Remove ham hocks. When ham hocks are cool enough to handle, discard skin and bones, then cut meat into bite-size pieces. Stir into soup with salt and pepper to taste. Discard bay leaf and onion. Serve with grilled bread.
This year—more than most—Thanksgiving’s pending arrival has caught me completely by surprise. Perhaps that’s because for the first time in over a decade I won’t be cooking, or at least I won’t be cooking the main event. I’ve been asked to bring a side dish—so I’m bringing two. My friends Vanessa’s excellent Cranberry Sauce with Red Wine, Pomegranate Molasses, and Mediterranean Herbs and Nicki’s favorite Cauliflower and Brussels Sprouts Gratin with Pine Nut Bread Crumb Topping were standouts last month at our cooking club. We all made our favorite Thanksgiving side dishes and while I would be hard-pressed to pick a favorite from the lineup, these two were particular show stoppers.
Looking back through the archives, I thought I’d share a few other ideas from Thanksgivings past. And would love to hear what you’ll be bringing to the table this year. Something tells me I’ll be back in the kitchen next year and really, when it comes to my favorite meal of the year, it’s never too early to start planning…
I LOVE these Pearl Onions Glazed in Port with Bay Leaves. They provide a nice bright note to some of the heavier flavors on the Thanksgiving table.

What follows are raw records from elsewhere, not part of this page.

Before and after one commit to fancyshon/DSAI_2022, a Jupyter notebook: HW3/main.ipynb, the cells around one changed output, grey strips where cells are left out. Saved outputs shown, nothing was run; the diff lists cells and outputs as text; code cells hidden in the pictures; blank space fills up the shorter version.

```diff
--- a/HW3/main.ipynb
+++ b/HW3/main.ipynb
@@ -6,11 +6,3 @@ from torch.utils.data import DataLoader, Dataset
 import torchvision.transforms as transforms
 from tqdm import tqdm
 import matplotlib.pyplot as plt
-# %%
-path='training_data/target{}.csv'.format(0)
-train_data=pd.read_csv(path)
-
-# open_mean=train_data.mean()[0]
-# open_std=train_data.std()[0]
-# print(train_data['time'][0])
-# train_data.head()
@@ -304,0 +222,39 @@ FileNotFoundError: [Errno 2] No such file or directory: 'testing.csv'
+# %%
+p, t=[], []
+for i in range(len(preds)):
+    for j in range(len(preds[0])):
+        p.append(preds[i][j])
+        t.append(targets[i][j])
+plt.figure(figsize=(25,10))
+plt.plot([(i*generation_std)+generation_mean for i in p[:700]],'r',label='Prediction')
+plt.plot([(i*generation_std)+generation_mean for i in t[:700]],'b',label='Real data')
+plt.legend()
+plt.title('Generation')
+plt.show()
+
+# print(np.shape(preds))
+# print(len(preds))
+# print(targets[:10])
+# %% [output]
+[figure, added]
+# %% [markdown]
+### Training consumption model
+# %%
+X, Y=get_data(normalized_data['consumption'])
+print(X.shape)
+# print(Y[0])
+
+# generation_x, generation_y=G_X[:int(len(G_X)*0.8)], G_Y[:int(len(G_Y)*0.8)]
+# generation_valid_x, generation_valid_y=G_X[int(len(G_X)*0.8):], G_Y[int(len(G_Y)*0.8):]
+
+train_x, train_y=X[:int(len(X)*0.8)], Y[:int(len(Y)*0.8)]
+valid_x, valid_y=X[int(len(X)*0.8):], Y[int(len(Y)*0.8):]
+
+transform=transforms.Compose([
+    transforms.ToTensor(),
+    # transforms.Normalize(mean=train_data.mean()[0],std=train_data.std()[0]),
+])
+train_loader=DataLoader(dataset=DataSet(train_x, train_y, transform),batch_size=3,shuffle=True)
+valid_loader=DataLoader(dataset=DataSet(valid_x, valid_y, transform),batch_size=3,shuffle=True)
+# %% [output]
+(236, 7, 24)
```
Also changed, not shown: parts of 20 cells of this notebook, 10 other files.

My go-to and totally decadent Escarole Cornbread Stuffing—rich with prosciutto, fresh ricotta, parm and wild rice. What’s great about this is that it’s all prepared stove top so you’re not fighting for oven space, and then you stick it in the oven for a few minutes to melt the parm just after you’ve taken the turkey out to rest.
This is my all-time favorite Brussels sprouts recipe that’s rich with butter, shallots and fennel—from my friend Carolynn (who cowrote Nancy Silverton’s latest book, The Mozza Cookbook). I’ve made this for the past 10 or so Thanksgivings, so I’m taking a break this year and making the Cauliflower Brussels Sprouts Gratin (which is epic).
And for heaven’s sake, let’s not forget about cocktails! This Champagne Pomegranate Punch is probably the most-requested recipe in my arsenal. I blogged about it last year over on Herman Miller’s LIFEWORK blog. For recipe, click HERE.
Today is moving day. For the first time in my adult life, I will be sharing closet space. For the past three years, I’ve been squatting in the closet in my son’s bedroom and it has been less than ideal, but it was my own private space and likely why I’ve enjoyed a happy marriage up until this point.
But now that our son is at the age where he might actually need his own closet, my husband and I decided to cohabitate. We knocked down the wall between the tiny master bedroom closet and our son’s, and reclaimed some of the space in his closet for our own.
It looks pretty great! But I underestimated how much space we’d need for shoes. My husband was visibly distressed this morning when he absorbed the full gravity of the shoe situation in the hallway—and that we would need the contractor to put in an additional pull-out shoe shelf, which is happening as we speak! It also didn’t help when our three-year-old chimed in, “Why are there so many shoes, Mama?” It’s a question for which there is no good answer. Fortunately, however there is a solution. Stay tuned!